How to Keep Deer in Their Home Ranges Throughout Hunting Seasons – Part II

One deer drive can fill a huge area with lasting human odors in minutes. One aimlessly wandering still-hunter hunter can fill an entire square mile or two with intense human odors in a single day. A number of independently hunting stand hunters can keep a sizable area filled with intense human odors for an entire hunting season. Where it is impossible for whitetails to find areas free of intense human odors within their home ranges, they soon depart. My hunting partners and I keep this from happening four ways.

First, we greatly limit the number and extent of routes we use during a hunting season. To determine where these routes should be located, we scout extensively on and off-trail 2-3 weeks before each hunting season begins, thus ensuring our trail scents will no longer be influencing whitetail travels on opening weekend.

Second, within each square mile we hunt we select a roughly-circular, wide-ranging series of connecting deer trails we refer to as a “cruise trail.” Branching off from this trail are our stand site approach trails. All our trails are existing deer trails. These are the only routes we use during a hunting season.  Portions or an entire length of a cruise trail may be used daily. Each of our stand site approach trails are only used once, sometimes twice, per hunting season. Thus we greatly limit where whitetails will discover our fresh trail scents during a hunting season. By limiting our travels on foot to these trails only, large portions of our hunting area remain untainted by human odors throughout a hunting season, enabling our deer to live normal lives everywhere except within 100 yards or more of trails and stand sites recently used and scented by hunters.

Third, though products claimed to eliminate human odors are not 100% effective and long-lasting, we use them routinely regardless because as human noses are able to discern, they do minimize human odors. Whitetails passing downwind of silent and motionless stand hunters that do not emit strong and unusual odors are very unlikely to react with enough alarm, if any, to prompt them to abandon their ranges, greatly improving the odds of seeing those deer during following days. Hunters emitting strong and unusual odors are likely to trigger immediate and lasting range abandonment by mature whitetails.

Fourth, to avoid being smelled and thus avoided by whitetails, we always approach and always stand hunt downwind or crosswind of trails or sites where we expect to see our intended quarries, made evident by very fresh tracks, droppings and/or ground scrapes made by mature bucks.

All of the above tactics have played prominent roles in helping my three sons and me to take 97 mature bucks plus a few yearling bucks on any day, even the last day, of our past 25 hunting seasons on public land inhabited by grey wolves.


How to keep Deer in Their Home Ranges Throughout Hunting Seasons – Part I

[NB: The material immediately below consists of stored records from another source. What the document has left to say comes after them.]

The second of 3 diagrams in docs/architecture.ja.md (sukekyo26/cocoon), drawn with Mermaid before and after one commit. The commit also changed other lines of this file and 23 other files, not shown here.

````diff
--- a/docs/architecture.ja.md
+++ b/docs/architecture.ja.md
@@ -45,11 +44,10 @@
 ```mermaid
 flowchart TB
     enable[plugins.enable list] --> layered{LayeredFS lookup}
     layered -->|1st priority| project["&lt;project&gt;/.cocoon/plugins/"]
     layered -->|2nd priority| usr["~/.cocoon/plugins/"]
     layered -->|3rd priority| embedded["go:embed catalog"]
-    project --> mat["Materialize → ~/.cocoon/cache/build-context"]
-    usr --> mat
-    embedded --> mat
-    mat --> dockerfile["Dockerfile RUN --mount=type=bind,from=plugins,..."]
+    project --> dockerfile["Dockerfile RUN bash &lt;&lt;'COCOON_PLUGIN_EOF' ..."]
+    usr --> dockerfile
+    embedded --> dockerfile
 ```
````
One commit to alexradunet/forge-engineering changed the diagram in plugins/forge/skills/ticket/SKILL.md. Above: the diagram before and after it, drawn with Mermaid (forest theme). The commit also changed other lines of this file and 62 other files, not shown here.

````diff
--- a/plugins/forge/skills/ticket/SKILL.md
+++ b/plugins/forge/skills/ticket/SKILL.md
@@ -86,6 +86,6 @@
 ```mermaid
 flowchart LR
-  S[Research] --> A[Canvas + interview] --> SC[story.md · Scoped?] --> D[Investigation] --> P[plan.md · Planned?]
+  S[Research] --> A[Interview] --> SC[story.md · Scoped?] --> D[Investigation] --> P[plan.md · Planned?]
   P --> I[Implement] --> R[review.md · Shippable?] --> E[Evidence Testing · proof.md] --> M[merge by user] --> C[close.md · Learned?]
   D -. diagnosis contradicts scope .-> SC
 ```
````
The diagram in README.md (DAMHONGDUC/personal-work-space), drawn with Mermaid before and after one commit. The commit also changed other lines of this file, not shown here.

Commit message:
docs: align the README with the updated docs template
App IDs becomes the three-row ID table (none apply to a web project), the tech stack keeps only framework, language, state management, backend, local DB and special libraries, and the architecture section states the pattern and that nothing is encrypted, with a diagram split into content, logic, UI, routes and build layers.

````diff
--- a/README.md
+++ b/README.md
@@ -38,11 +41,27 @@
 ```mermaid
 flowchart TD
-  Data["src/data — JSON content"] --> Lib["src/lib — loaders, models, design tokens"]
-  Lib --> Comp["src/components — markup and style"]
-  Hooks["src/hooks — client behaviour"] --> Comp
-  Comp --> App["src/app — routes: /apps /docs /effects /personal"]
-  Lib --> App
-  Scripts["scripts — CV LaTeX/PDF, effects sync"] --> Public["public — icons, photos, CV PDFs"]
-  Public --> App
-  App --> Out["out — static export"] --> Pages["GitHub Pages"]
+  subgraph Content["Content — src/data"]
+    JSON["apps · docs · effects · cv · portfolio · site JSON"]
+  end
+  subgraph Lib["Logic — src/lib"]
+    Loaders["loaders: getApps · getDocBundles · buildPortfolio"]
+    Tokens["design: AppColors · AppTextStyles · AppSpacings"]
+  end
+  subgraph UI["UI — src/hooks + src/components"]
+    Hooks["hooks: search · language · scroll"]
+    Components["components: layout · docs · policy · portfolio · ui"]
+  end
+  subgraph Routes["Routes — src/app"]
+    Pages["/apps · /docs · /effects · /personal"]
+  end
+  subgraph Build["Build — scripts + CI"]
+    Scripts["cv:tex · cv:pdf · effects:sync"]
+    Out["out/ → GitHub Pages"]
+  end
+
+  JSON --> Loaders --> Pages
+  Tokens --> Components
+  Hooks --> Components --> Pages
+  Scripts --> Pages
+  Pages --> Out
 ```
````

Not many days into a typical whitetail hunting season, most hunters begin wondering, where all the deer went. The answer depends on how you’ve been hunting. If you’ve been making drives or still-hunting (wandering aimlessly), most deer are then almost certain to be located where hunters aren’t making drives or still-hunting: in posted lands, for example, refuges or swamps and bogs, some of which may be as far away as 6–30 miles. If you’ve been stand hunting at one stand site where most hunters are stand hunting (during an archery season, for example), chances are most deer there are living quite normal lives out of sight 100 yards or more away.

Imagine hunting in an area where deer are merely living out of sight during an entire hunting season – like where my three sons, two grandsons, me and a number of weekend-only others hunt during a firearm season. We are stand hunters, of course, but not typical stand hunters. We rarely use a stand site longer than one-half to one day. The reason is, we hunt mature bucks only. Today, such deer are so skilled at finding, identifying and avoiding stand hunters in trees or on the ground that it is generally a waste of time to remain at one stand site longer than that.

Stand sites we use during the first 2–3 days of a hunting season are selected and prepared (if necessary) 2–3 weeks before the opener. During the rest of the hunting season, most are spur-of-the-moment, never-used-before selections near very fresh-deer signs. How, you might wonder, can so many hunters find and use so many stand sites, during the course of a hunting season without spooking and chasing all deer out of your hunting area?

The answer lies in another question: aside from “jumping” deer and alarming them enough to make them raise their tails and bound away, what makes whitetails abandon their ranges during a hunting season? The answer is, “overwhelming, much-feared trail and airborne scents emitted by hunters. Wherever a hunter travels on foot, a carpet of intense human odors that lasts four or more days is laid down and the hunter’s airborne odors sweep across the landscape throughout a triangular-shaped area 200 yards wide and 200 yards downwind. Airborne odors soon disappear after a hunter passes but continue unabated wherever a hunter halts to stand hunt.

Recent research by law enforcement officers in Minnesota have proven nothing a deer hunter can buy that is claimed to eliminate human odors can keep a K-9 dog from finding a human as quickly as a human not using these products. This means, of course, equally or more sensitive noses of whitetails cannot be fooled either (as I have been insisting since the 1970s). Sorry guys, this means today’s whitetail hunters must do something more than use certain soaps or soda, wear certain clothing or boots or spray themselves with certain potions to avoid being smelled and thus avoided by whitetails.